Source records
-*-*-
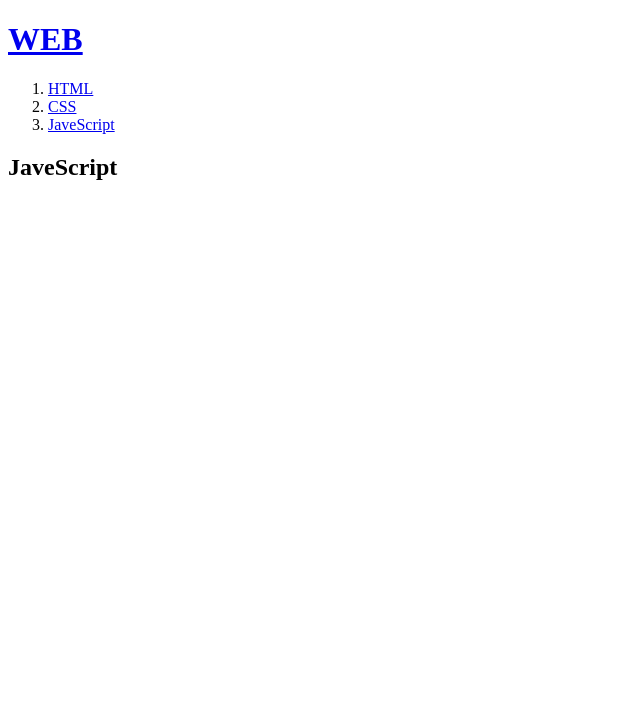
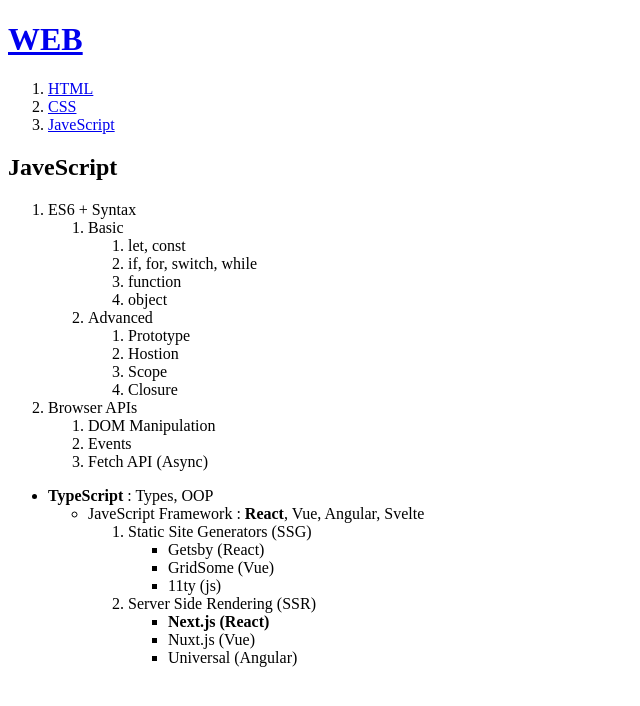
Before and after one commit to sugarmixcoffee/my_cat_web, a plain HTML site: page 3.html in a window 1280 px wide. Shown: the whole page, without its empty margins (0-640 px from the left). Drawn offline with Linux system fonts and the light colour scheme.

Commit message:
Add files via upload

```diff
--- a/3.html
+++ b/3.html
@@ -13,7 +13,51 @@
     </ol>
 
     <h2>JaveScript</h2>
-        <p>
-        </p>
+        <ol>
+            <li>ES6 + Syntax</li>
+                <ol>
+                    <li>Basic</li>
+                        <ol>
+                            <li>let, const</li>
+                            <li>if, for, switch, while</li>
+                            <li>function</li>
+                            <li>object</li>
+                        </ol>
+                    <li>Advanced</li>
+                        <ol>
+                            <li>Prototype</li>
+                            <li>Hostion</li>
+                            <li>Scope</li>
+                            <li>Closure</li>
+                        </ol>
+                </ol>
+            <li>Browser APIs</li>
+                <ol>
+                    <li>DOM Manipulation</li>
+                    <li>Events</li>
+                    <li>Fetch API (Async)</li>
+                </ol>
+        </ol>
+        <ul>
+            <li><strong>TypeScript</strong>  : Types, OOP</li>
+            <ul>
+                <li>JaveScript Framework : <strong>React</strong>, Vue, Angular, Svelte</li>
+                <ol>
+                    <li>Static Site Generators (SSG)</li>
+                        <ul>
+                            <li>Getsby (React)</li>
+                            <li>GridSome (Vue)</li>
+                            <li>11ty (js)</li>
+                        </ul>
+                    <li>Server Side Rendering (SSR)</li>
+                        <ul>
+                            <li><strong>Next.js (React)</strong> </li>
+                            <li>Nuxt.js (Vue)</li>
+                            <li>Universal (Angular)</li>
+                        </ul>
+                </ol>
+
+            </ul>
+        </ul>
 </body>
 </HTML>
```
Also changed, not shown: 1.html (+7 -3 lines), 2.html (+13 -3 lines), index.html (+1 -7 lines).
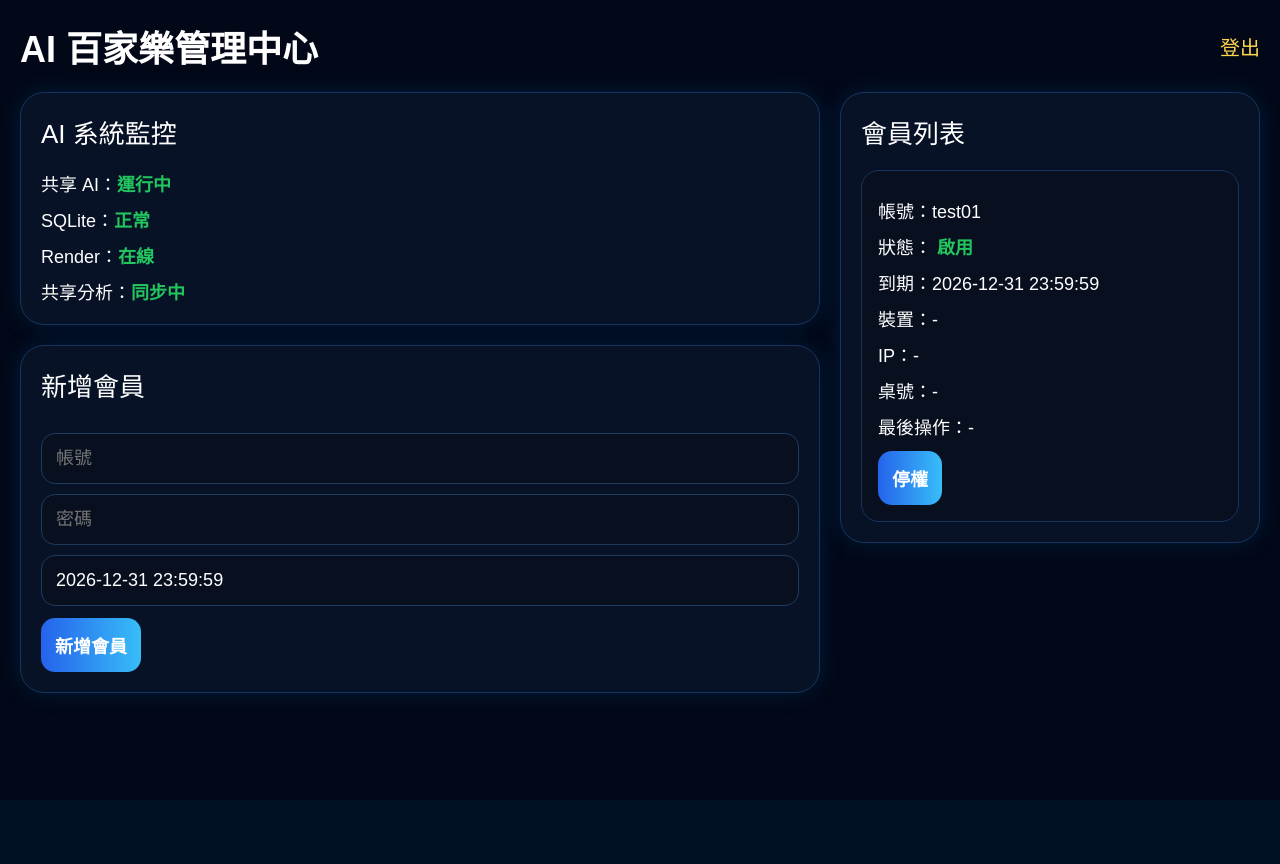
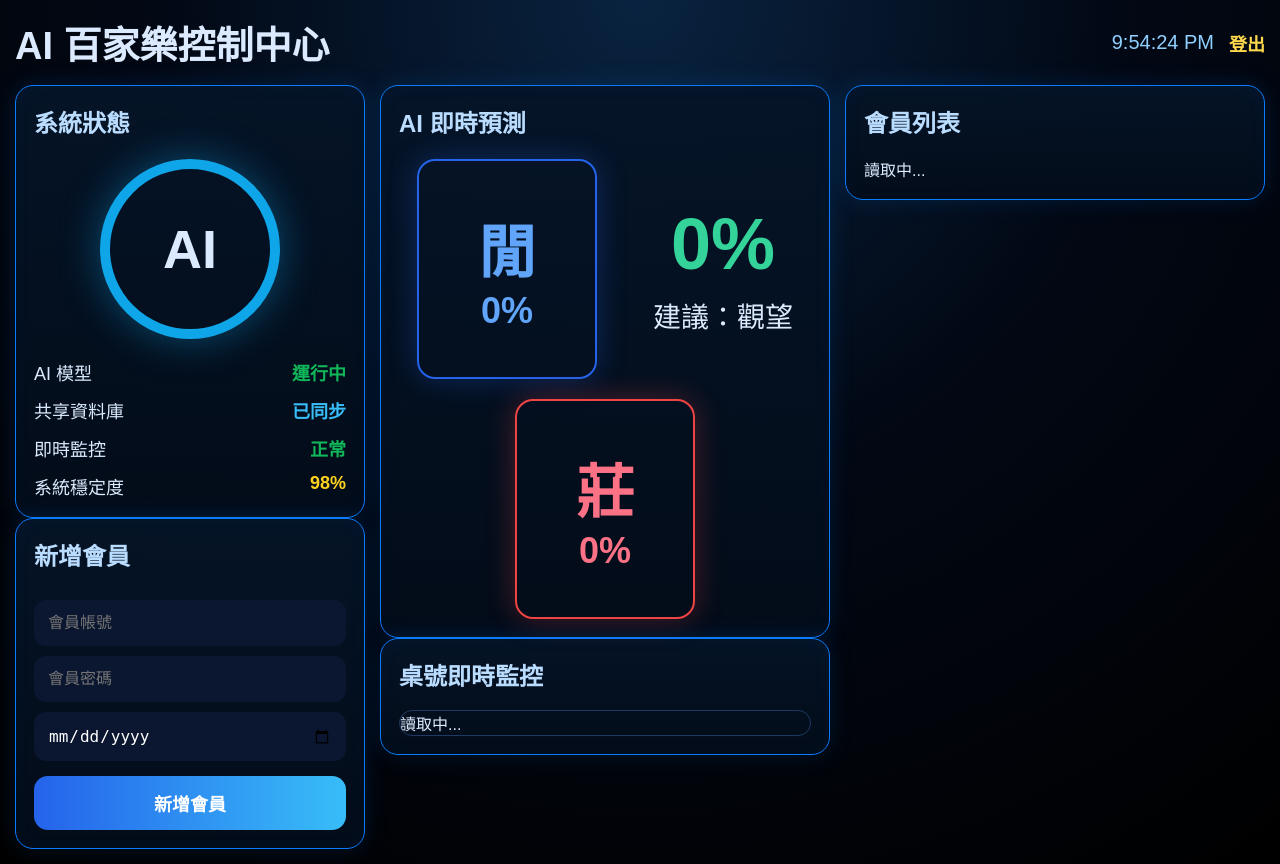
Before and after one commit to hecht19980820/baccarat-online, a Flask app: page /admin in a window 1280 px wide. Before the commit the page ends 800 px from the top, so only its background shows below. Run offline with Flask 3, Linux system fonts and the light colour scheme; the visitor is signed in with stand-in values (Sample User, id 1); data comes from the database, SQL or seed files in the repository.

Commit message:
Update admin.html

```diff
--- a/templates/admin.html
+++ b/templates/admin.html
@@ -3,7 +3,7 @@
 <head>
 <meta charset="UTF-8">
 <meta name="viewport" content="width=device-width, initial-scale=1.0">
-<title>AI 百家樂管理中心</title>
+<title>AI 百家樂後台管理</title>
 
 <style>
 *{
@@ -12,106 +12,288 @@
     box-sizing:border-box;
 }
 
+:root{
+    --bg:#020814;
+    --panel:#071426;
+    --line:#0b7cff;
+    --text:#dbeafe;
+    --muted:#8fb6df;
+    --green:#10b85a;
+    --red:#ff174f;
+    --yellow:#ffd21f;
+    --blue:#0b7cff;
+}
+
 body{
-background:#020817;
-color:white;
-font-family:Arial;
+    background:
+    radial-gradient(circle at top,#092340 0%,#020814 45%,#000 100%);
+    color:var(--text);
+    font-family:Arial,'Microsoft JhengHei',sans-serif;
+    min-height:100vh;
+    padding:15px;
 }
 
 .wrap{
-max-width:1500px;
+    width:100%;
+    max-width:1400px;
     margin:auto;
-padding:20px;
 }
 
-.top{
+.topbar{
     display:flex;
     justify-content:space-between;
     align-items:center;
-margin-bottom:20px;
+    margin-bottom:15px;
+    gap:15px;
+    flex-wrap:wrap;
 }
 
 .logo{
-font-size:36px;
-font-weight:bold;
+    font-size:38px;
+    font-weight:900;
+    color:#dbeafe;
+}
+
+.right-top{
+    display:flex;
+    align-items:center;
+    gap:15px;
+    flex-wrap:wrap;
+}
+
+.time{
+    color:#8fd0ff;
+    font-size:20px;
 }
 
 .logout{
-color:#ffd54f;
+    color:#ffd84d;
     text-decoration:none;
-font-size:20px;
+    font-size:18px;
+    font-weight:bold;
 }
 
 .grid{
     display:grid;
-grid-template-columns:1fr 420px;
+    grid-template-columns:350px 1fr 420px;
+    gap:15px;
+}
+
+.card{
+    background:
+    linear-gradient(
+        180deg,
+        rgba(5,20,39,.96),
+        rgba(3,12,25,.96)
+    );
+
+    border:1px solid var(--line);
+
+    border-radius:18px;
+
+    padding:18px;
+
+    box-shadow:
+    0 0 24px rgba(0,132,255,.15),
+    inset 0 0 20px rgba(0,132,255,.04);
+}
+
+.card-title{
+    font-size:24px;
+    font-weight:900;
+    margin-bottom:18px;
+    color:#b9dcff;
+}
+
+.ai-circle{
+    width:180px;
+    height:180px;
+    border-radius:50%;
+    border:10px solid #0ea5e9;
+    display:flex;
+    justify-content:center;
+    align-items:center;
+    font-size:54px;
+    font-weight:900;
+    margin:20px auto;
+    box-shadow:
+    0 0 40px rgba(14,165,233,.4);
+}
+
+.stat{
+    display:flex;
+    justify-content:space-between;
+    margin-top:12px;
+    font-size:18px;
+    gap:10px;
+}
+
+.green{
+    color:var(--green);
+    font-weight:bold;
+}
+
+.red{
+    color:var(--red);
+    font-weight:bold;
+}
+
+.blue{
+    color:#38bdf8;
+    font-weight:bold;
+}
+
+.yellow{
+    color:var(--yellow);
+    font-weight:bold;
+}
+
+.predict-wrap{
+    display:flex;
+    justify-content:space-around;
+    align-items:center;
+    margin-top:20px;
+    flex-wrap:wrap;
     gap:20px;
 }
 
-.card{
-background:#071226;
-border:1px solid #16345f;
-border-radius:24px;
-padding:20px;
-box-shadow:0 0 25px rgba(0,140,255,.15);
-margin-bottom:20px;
+.predict-box{
+    width:180px;
+    height:220px;
+    border-radius:18px;
+    display:flex;
+    flex-direction:column;
+    justify-content:center;
+    align-items:center;
+    font-size:58px;
+    font-weight:900;
 }
 
-.title{
-font-size:26px;
-margin-bottom:20px;
+.player{
+    border:2px solid #2563eb;
+    color:#60a5fa;
+    box-shadow:
+    0 0 30px rgba(37,99,235,.3);
 }
 
-input{
-width:100%;
-padding:14px;
+.banker{
+    border:2px solid #ef4444;
+    color:#fb7185;
+    box-shadow:
+    0 0 30px rgba(239,68,68,.3);
+}
+
+.center-rate{
+    text-align:center;
+}
+
+.center-rate .num{
+    font-size:72px;
+    color:#34d399;
+    font-weight:900;
+}
+
+.center-rate .txt{
     margin-top:10px;
-background:#08101f;
+    font-size:28px;
+}
+
+.table-box{
+    margin-top:15px;
     border:1px solid #1e3a5f;
     border-radius:14px;
-color:white;
-font-size:18px;
+    overflow:hidden;
 }
 
-button{
+.table-row{
+    display:grid;
+    grid-template-columns:
+    80px 80px 80px 1fr 100px;
+
     padding:14px;
-border:none;
-border-radius:14px;
-background:linear-gradient(90deg,#2563eb,#38bdf8);
-color:white;
-font-size:18px;
+    border-bottom:1px solid #132944;
+    align-items:center;
+}
+
+.table-row.head{
+    background:#0b1730;
     font-weight:bold;
-margin-top:12px;
 }
 
 .member{
     background:#08101f;
     border:1px solid #16345f;
-border-radius:18px;
-padding:16px;
-margin-top:14px;
+    border-radius:16px;
+    padding:15px;
+    margin-top:15px;
 }
 
-.stat{
+input{
+    width:100%;
+    background:#0b1730;
+    border:none;
+    border-radius:12px;
+    padding:14px;
+    color:white;
     margin-top:10px;
-font-size:18px;
+    font-size:16px;
 }
 
-.green{
-color:#22c55e;
-font-weight:bold;
+button{
+    width:100%;
+    padding:14px;
+    border:none;
+    border-radius:14px;
+    margin-top:15px;
+
+    background:
+    linear-gradient(
+        90deg,
+        #2563eb,
+        #38bdf8
+    );
+
+    color:white;
+    font-size:18px;
+    font-weight:900;
+    cursor:pointer;
 }
 
-.red{
-color:#ef4444;
-font-weight:bold;
+.small-btn{
+    padding:10px;
+    font-size:14px;
+    margin-top:10px;
 }
 
 @media(max-width:1200px){
+
 .grid{
     grid-template-columns:1fr;
 }
+
+.table-row{
+    grid-template-columns:
+    70px 60px 60px 1fr 70px;
+
+    font-size:15px;
 }
+
+.logo{
+    font-size:30px;
+}
+
+.predict-box{
+    width:140px;
+    height:170px;
+    font-size:44px;
+}
+
+.center-rate .num{
+    font-size:50px;
+}
+
+}
+
 </style>
 </head>
 
@@ -119,9 +301,24 @@
 
 <div class="wrap">
 
-<div class="top">
-<div class="logo">AI 百家樂管理中心</div>
-<a href="/logout" class="logout">登出</a>
+<div class="topbar">
+
+    <div class="logo">
+        AI 百家樂控制中心
+    </div>
+
+    <div class="right-top">
+
+        <div class="time" id="timeNow">
+            --:--:--
+        </div>
+
+        <a class="logout" href="/logout">
+            登出
+        </a>
+
+    </div>
+
 </div>
 
 <div class="grid">
@@ -130,22 +327,47 @@
 
     <div class="card">
 
-<div class="title">AI 系統監控</div>
+        <div class="card-title">
+            系統狀態
+        </div>
 
-<div class="stat">共享 AI：<span class="green">運行中</span></div>
-<div class="stat">SQLite：<span class="green">正常</span></div>
-<div class="stat">Render：<span class="green">在線</span></div>
-<div class="stat">共享分析：<span class="green">同步中</span></div>
+        <div class="ai-circle">
+            AI
+        </div>
+
+        <div class="stat">
+            <span>AI 模型</span>
+            <span class="green">運行中</span>
+        </div>
+
+        <div class="stat">
+            <span>共享資料庫</span>
+            <span class="blue">已同步</span>
+        </div>
+
+        <div class="stat">
+            <span>即時監控</span>
+            <span class="green">正常</span>
+        </div>
+
+        <div class="stat">
+            <span>系統穩定度</span>
+            <span class="yellow">98%</span>
+        </div>
 
     </div>
 
     <div class="card">
 
-<div class="title">新增會員</div>
+        <div class="card-title">
+            新增會員
+        </div>
 
-<input id="username" placeholder="帳號">
-<input id="password" placeholder="密碼">
-<input id="expire" value="2026-12-31 23:59:59">
+        <input id="username" placeholder="會員帳號">
+
+        <input id="password" placeholder="會員密碼">
+
+        <input id="expire" type="date">
 
         <button onclick="createMember()">
             新增會員
@@ -159,10 +381,64 @@
 
     <div class="card">
 
-<div class="title">會員列表</div>
+        <div class="card-title">
+            AI 即時預測
+        </div>
 
-<div id="members"></div>
+        <div class="predict-wrap">
 
+            <div class="predict-box player">
+                閒
+                <div style="font-size:36px;" id="playerPredict">
+                    0%
+                </div>
+            </div>
+
+            <div class="center-rate">
+                <div class="num" id="mainConfidence">
+                    0%
+                </div>
+
+                <div class="txt" id="mainSuggest">
+                    建議：觀望
+                </div>
+            </div>
+
+            <div class="predict-box banker">
+                莊
+                <div style="font-size:36px;" id="bankerPredict">
+                    0%
+                </div>
+            </div>
+
+        </div>
+
+    </div>
+
+    <div class="card">
+
+        <div class="card-title">
+            桌號即時監控
+        </div>
+
+        <div class="table-box" id="tableMonitor">
+            讀取中...
+        </div>
+
+    </div>
+
+</div>
+
+<div>
+
+    <div class="card">
+
+        <div class="card-title">
+            會員列表
+        </div>
+
+        <div id="memberList">
+            讀取中...
         </div>
 
     </div>
@@ -170,106 +446,17 @@
 </div>
 
 </div>
+</div>
 
 <script>
 
-async function loadMembers(){
-
-    let r=await fetch("/api/admin/members")
-    let data=await r.json()
-
-    let html=""
-
-    data.members.forEach(m=>{
-
-        html+=`
-        <div class="member">
-
-        <div class="stat">
-        帳號：${m.username}
-        </div>
-
-        <div class="stat">
-        狀態：
-        <span class="${m.enabled?'green':'red'}">
-        ${m.enabled?'啟用':'停權'}
-        </span>
-        </div>
-
-        <div class="stat">
-        到期：${m.expire}
-        </div>
-
-        <div class="stat">
-        裝置：${m.device||'-'}
-        </div>
-
-        <div class="stat">
-        IP：${m.ip||'-'}
-        </div>
-
-        <div class="stat">
-        桌號：${m.current_platform||'-'} ${m.current_table||''}
-        </div>
-
-        <div class="stat">
-        最後操作：${m.last_active||'-'}
-        </div>
-
-        <button onclick="toggle('${m.username}')">
-        ${m.enabled?'停權':'啟用'}
-        </button>
-
-        </div>
-        `
-    })
-
-    document.getElementById("members").innerHTML=html
+function updateClock(){
+    document.getElementById("timeNow").innerHTML =
+    new Date().toLocaleTimeString()
 }
 
-async function createMember(){
-
-    let username=document.getElementById("username").value
-    let password=document.getElementById("password").value
-    let expire=document.getElementById("expire").value
-
-    let r=await fetch("/api/admin/create-member",{
-        method:"POST",
-        headers:{
-            "Content-Type":"application/json"
-        },
-        body:JSON.stringify({
-            username,
-            password,
-            expire
-        })
-    })
-
-    let data=await r.json()
-
-    alert(data.msg)
-
-    loadMembers()
-}
-
-async function toggle(username){
-
-    await fetch("/api/admin/toggle-member",{
-        method:"POST",
-        headers:{
-            "Content-Type":"application/json"
-        },
-        body:JSON.stringify({
-            username
-        })
-    })
-
-    loadMembers()
-}
-
-loadMembers()
-
-setInterval(loadMembers,5000)
+setInterval(updateClock,1000)
+updateClock()
 
 </script>
 
```
Lines whose indentation alone changed are shown as unchanged.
-*-*-
> [Problem description] For each line in the data above that contains the string "style", extract the line.

> [Reply]
 <style>
 </style>
+                <div style="font-size:36px;" id="playerPredict">
+                <div style="font-size:36px;" id="bankerPredict">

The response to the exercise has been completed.